§ **Exercise directions**:
Copy the data verbatim and leave out every picture.
◆ ◆ ◆
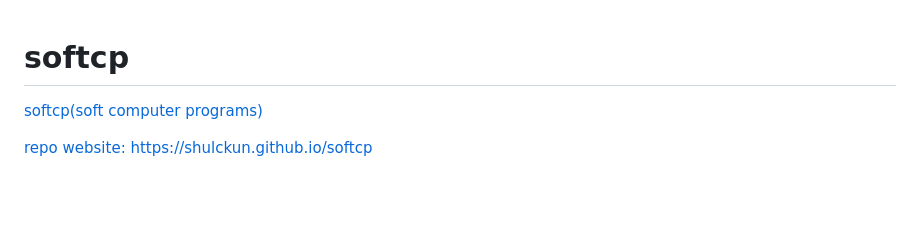
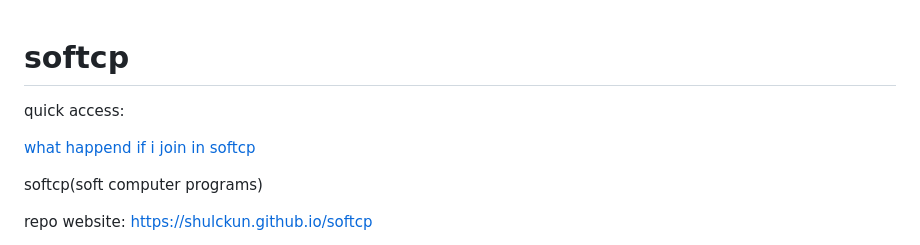
Before and after one commit to Shulckun/softcp, a Markdown page: README.md, the part around the change. GitHub-like rendering; blank space fills up the shorter version.

```diff
--- a/README.md
+++ b/README.md
@@ -1,6 +1,8 @@
 # softcp
 
-<a href="#what-happend-if-you-join-in-softcp">
+quick access:
+
+<a href="#what-happend-if-you-join-in-softcp">what happend if i join in softcp</a>
 
 softcp(soft computer programs)
 
```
◆ ◆ ◆
§ **Written reply**:
Before and after one commit to Shulckun/softcp, a Markdown page: README.md, the part around the change. GitHub-like rendering; blank space fills up the shorter version.

```diff
--- a/README.md
+++ b/README.md
@@ -1,6 +1,8 @@
 # softcp
 
-<a href="#what-happend-if-you-join-in-softcp">
+quick access:
+
+<a href="#what-happend-if-you-join-in-softcp">what happend if i join in softcp</a>
 
 softcp(soft computer programs)
 
```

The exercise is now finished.